(Task requirements)
Please filter the entries and return only the lines that include "String".
[[ Source material, beginning ]]
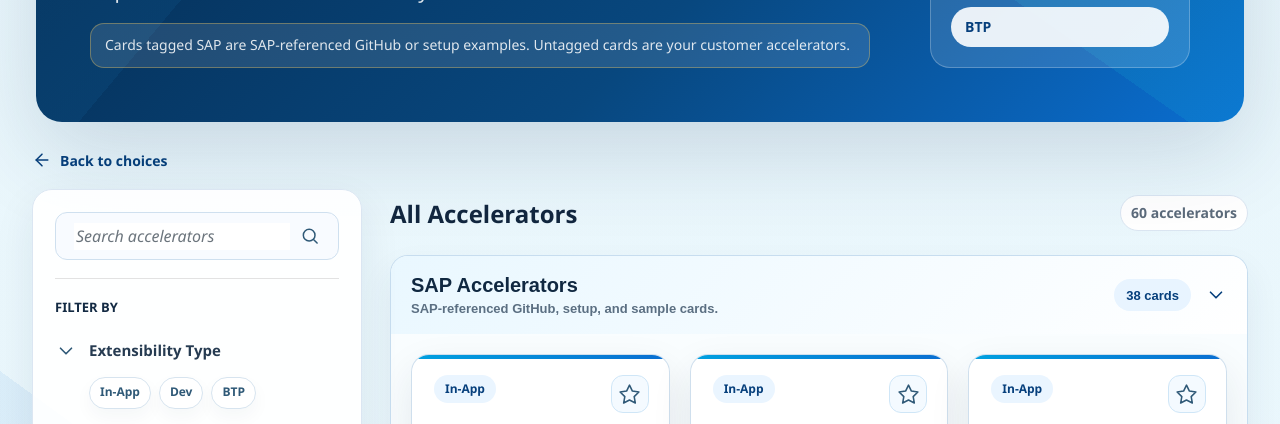
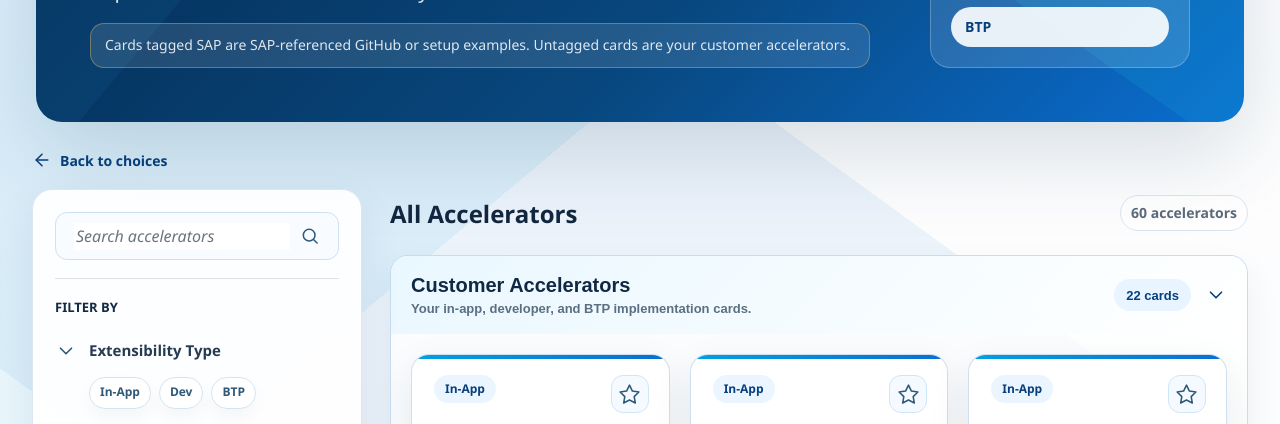
Before and after one commit to sap-cloud-lab/sap-extensibility-explorer, a plain HTML site: page accelerators.html in a window 1280 px wide. Shown: the part 319-743 px from the top of the page. Drawn offline with Linux system fonts and the light colour scheme.

Commit message:
Group accelerator cards by source

```diff
--- a/accelerators.html
+++ b/accelerators.html
@@ -75,21 +75,6 @@
             <p id="sampleCount"></p>
           </div>
           <div class="accelerator-groups" id="acceleratorGroups">
-            <section class="accelerator-source-section" data-source-section="sap">
-              <button class="source-section-toggle" type="button" data-accelerator-section="sap" aria-expanded="true">
-                <span>
-                  <strong>SAP Accelerators</strong>
-                  <small>SAP-referenced GitHub, setup, and sample cards.</small>
-                </span>
-                <span class="source-section-count" id="sapAcceleratorCount">0 cards</span>
-                <svg viewBox="0 0 24 24" aria-hidden="true"><path d="m6 9 6 6 6-6" /></svg>
-              </button>
-              <div class="accelerator-section-body" id="sapAcceleratorBody">
-                <div class="sample-grid" id="sapSampleGrid"></div>
-                <p class="empty-state section-empty" id="sapEmptyState" hidden>No matching SAP accelerators found.</p>
-              </div>
-            </section>
-
             <section class="accelerator-source-section" data-source-section="customer">
               <button class="source-section-toggle" type="button" data-accelerator-section="customer" aria-expanded="true">
                 <span>
@@ -102,6 +87,21 @@
               <div class="accelerator-section-body" id="customerAcceleratorBody">
                 <div class="sample-grid" id="customerSampleGrid"></div>
                 <p class="empty-state section-empty" id="customerEmptyState" hidden>No matching customer accelerators found.</p>
+              </div>
+            </section>
+
+            <section class="accelerator-source-section" data-source-section="sap">
+              <button class="source-section-toggle" type="button" data-accelerator-section="sap" aria-expanded="false">
+                <span>
+                  <strong>SAP Accelerators</strong>
+                  <small>SAP-referenced GitHub, setup, and sample cards.</small>
+                </span>
+                <span class="source-section-count" id="sapAcceleratorCount">0 cards</span>
+                <svg viewBox="0 0 24 24" aria-hidden="true"><path d="m6 9 6 6 6-6" /></svg>
+              </button>
+              <div class="accelerator-section-body" id="sapAcceleratorBody" hidden>
+                <div class="sample-grid" id="sapSampleGrid"></div>
+                <p class="empty-state section-empty" id="sapEmptyState" hidden>No matching SAP accelerators found.</p>
               </div>
             </section>
           </div>
--- a/app.js
+++ b/app.js
@@ -610,9 +610,9 @@
     : "No Developer sample cards are available yet. Mark accelerators in the checklist and they can be added here.";
   emptyState.hidden = filteredSamples.length > 0;
 
-  document.getElementById("sampleGrid").innerHTML = filteredSamples
-    .map((sample) => renderSampleCard(sample, laneKey))
-    .join("");
+  renderSourceGroupedCards(filteredSamples, {
+    laneKeyForCard: () => laneKey,
+  });
 }
 
 function bindSampleControls(lane, laneKey) {
@@ -644,6 +644,8 @@
       target.hidden = expanded;
     });
   });
+
+  bindSourceSectionToggles();
 }
 
 function getAllAcceleratorSamples() {
@@ -717,11 +719,47 @@
     .join("");
 }
 
+function renderSourceGroupedCards(samples, options = {}) {
+  const sapGrid = document.getElementById("sapSampleGrid");
+  const customerGrid = document.getElementById("customerSampleGrid");
+  const fallbackGrid = document.getElementById("sampleGrid");
+  const sapSamples = samples.filter((sample) => sample.source !== "Customer");
+  const customerSamples = samples.filter((sample) => sample.source === "Customer");
+  const laneKeyForCard = options.laneKeyForCard || ((sample) => sample.laneKey);
+  const renderOptions = options.from ? { from: options.from } : {};
+
+  if (!sapGrid || !customerGrid) {
+    if (fallbackGrid) {
+      fallbackGrid.innerHTML = samples
+        .map((sample) => renderSampleCard(sample, laneKeyForCard(sample), renderOptions))
+        .join("");
+    }
+    return;
+  }
+
+  const sapCount = document.getElementById("sapAcceleratorCount");
+  const customerCount = document.getElementById("customerAcceleratorCount");
+  const sapEmptyState = document.getElementById("sapEmptyState");
+  const customerEmptyState = document.getElementById("customerEmptyState");
+
+  if (sapCount) sapCount.textContent = `${sapSamples.length} ${sapSamples.length === 1 ? "card" : "cards"}`;
+  if (customerCount) {
+    customerCount.textContent = `${customerSamples.length} ${customerSamples.length === 1 ? "card" : "cards"}`;
+  }
+  if (sapEmptyState) sapEmptyState.hidden = sapSamples.length > 0 || samples.length === 0;
+  if (customerEmptyState) customerEmptyState.hidden = customerSamples.length > 0 || samples.length === 0;
+
+  sapGrid.innerHTML = sapSamples
+    .map((sample) => renderSampleCard(sample, laneKeyForCard(sample), renderOptions))
+    .join("");
+  customerGrid.innerHTML = customerSamples
+    .map((sample) => renderSampleCard(sample, laneKeyForCard(sample), renderOptions))
+    .join("");
+}
+
 function renderAcceleratorLibraryCards() {
   const samples = getAllAcceleratorSamples();
   const filteredSamples = samples.filter(acceleratorMatches);
-  const sapSamples = filteredSamples.filter((sample) => sample.source !== "Customer");
-  const customerSamples = filteredSamples.filter((sample) => sample.source === "Customer");
   const countText =
     filteredSamples.length === samples.length
       ? `${samples.length} accelerators`
@@ -733,19 +771,23 @@
   emptyState.textContent = "No matching accelerators found.";
   emptyState.hidden = filteredSamples.length > 0;
 
-  document.getElementById("sapAcceleratorCount").textContent = `${sapSamples.length} ${sapSamples.length === 1 ? "card" : "cards"}`;
-  document.getElementById("customerAcceleratorCount").textContent = `${customerSamples.length} ${
-    customerSamples.length === 1 ? "card" : "cards"
-  }`;
-  document.getElementById("sapEmptyState").hidden = sapSamples.length > 0 || filteredSamples.length === 0;
-  document.getElementById("customerEmptyState").hidden = customerSamples.length > 0 || filteredSamples.length === 0;
+  renderSourceGroupedCards(filteredSamples, {
+    from: "accelerators",
+    laneKeyForCard: (sample) => sample.laneKey,
+  });
+}
 
-  document.getElementById("sapSampleGrid").innerHTML = sapSamples
-    .map((sample) => renderSampleCard(sample, sample.laneKey, { from: "accelerators" }))
-    .join("");
-  document.getElementById("customerSampleGrid").innerHTML = customerSamples
-    .map((sample) => renderSampleCard(sample, sample.laneKey, { from: "accelerators" }))
-    .join("");
+function bindSourceSectionToggles() {
+  document.querySelectorAll("[data-accelerator-section]").forEach((button) => {
+    if (button.dataset.boundSectionToggle === "true") return;
+    button.dataset.boundSectionToggle = "true";
+    button.addEventListener("click", () => {
+      const target = document.getElementById(`${button.dataset.acceleratorSection}AcceleratorBody`);
+      const expanded = button.getAttribute("aria-expanded") === "true";
+      button.setAttribute("aria-expanded", String(!expanded));
+      if (target) target.hidden = expanded;
+    });
+  });
 }
 
 function bindAcceleratorLibraryControls() {
@@ -778,14 +820,7 @@
     });
   });
 
-  document.querySelectorAll("[data-accelerator-section]").forEach((button) => {
-    button.addEventListener("click", () => {
-      const target = document.getElementById(`${button.dataset.acceleratorSection}AcceleratorBody`);
-      const expanded = button.getAttribute("aria-expanded") === "true";
-      button.setAttribute("aria-expanded", String(!expanded));
-      if (target) target.hidden = expanded;
-    });
-  });
+  bindSourceSectionToggles();
 }
 
 function renderAcceleratorLibraryPage() {
```
Also changed, not shown: samples.html (+31 -1 lines).
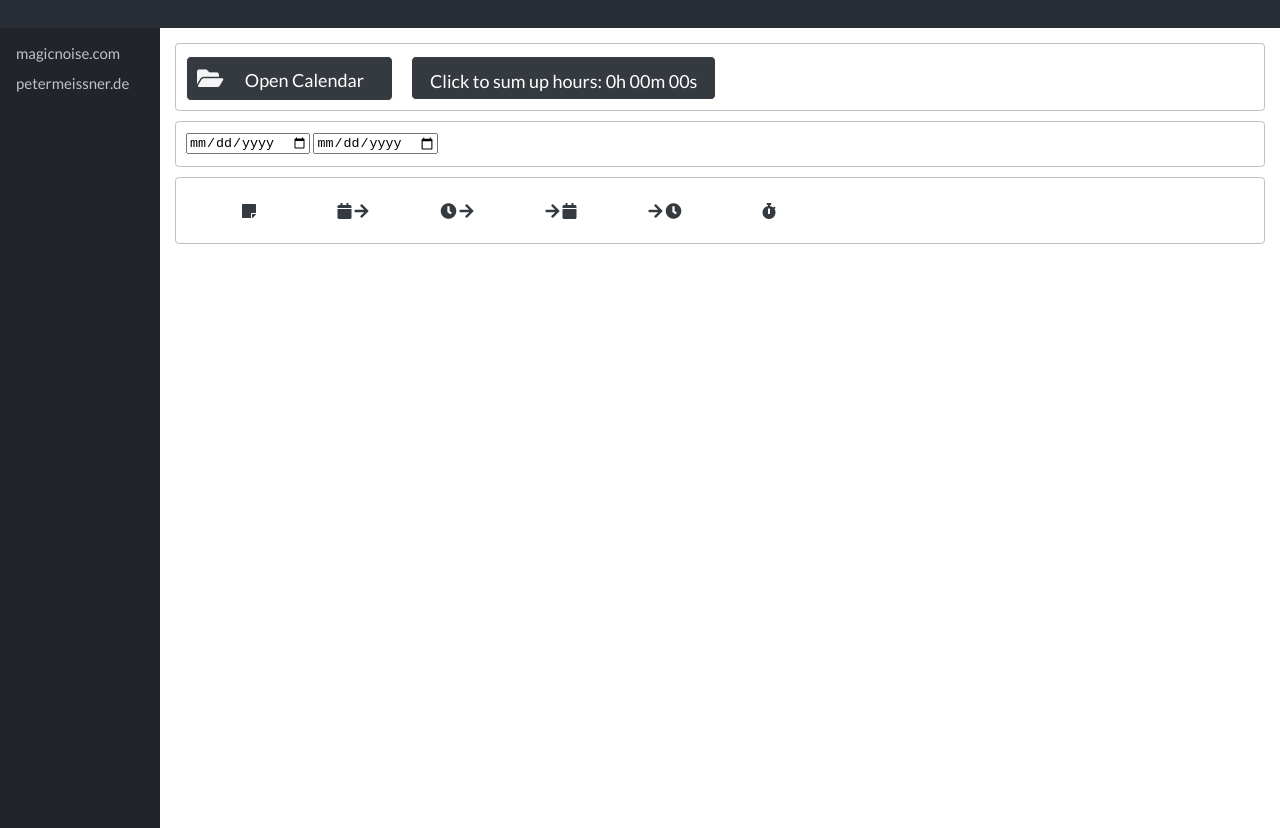
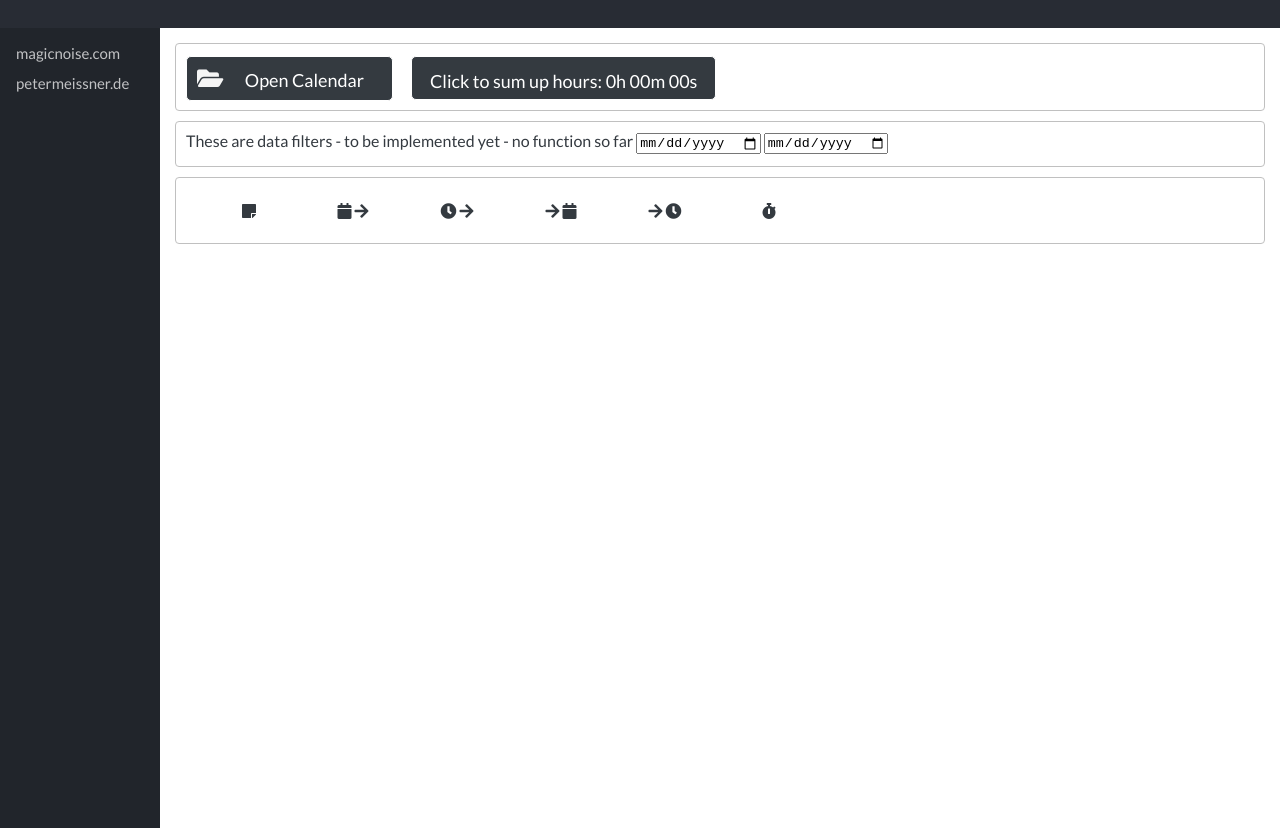
Before and after one commit to petermeissner/calendarstats, a plain HTML site: page index.html in a window 1280 px wide. Shown: the part 72-900 px from the top of the page. Drawn offline with Linux system fonts and the light colour scheme.

Commit message:
tbd message

```diff
--- a/index.html
+++ b/index.html
@@ -47,6 +47,7 @@
       </div>
 
       <div class="content-box">
+        These are data filters - to be implemented yet - no function so far
         <input type="date" id="from_date" name="From">
         <input type="date"   id="to_date" name="To">
       </div>
```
[[ Source material, end ]]
(Task output)
+      button.setAttribute("aria-expanded", String(!expanded));
-      button.setAttribute("aria-expanded", String(!expanded));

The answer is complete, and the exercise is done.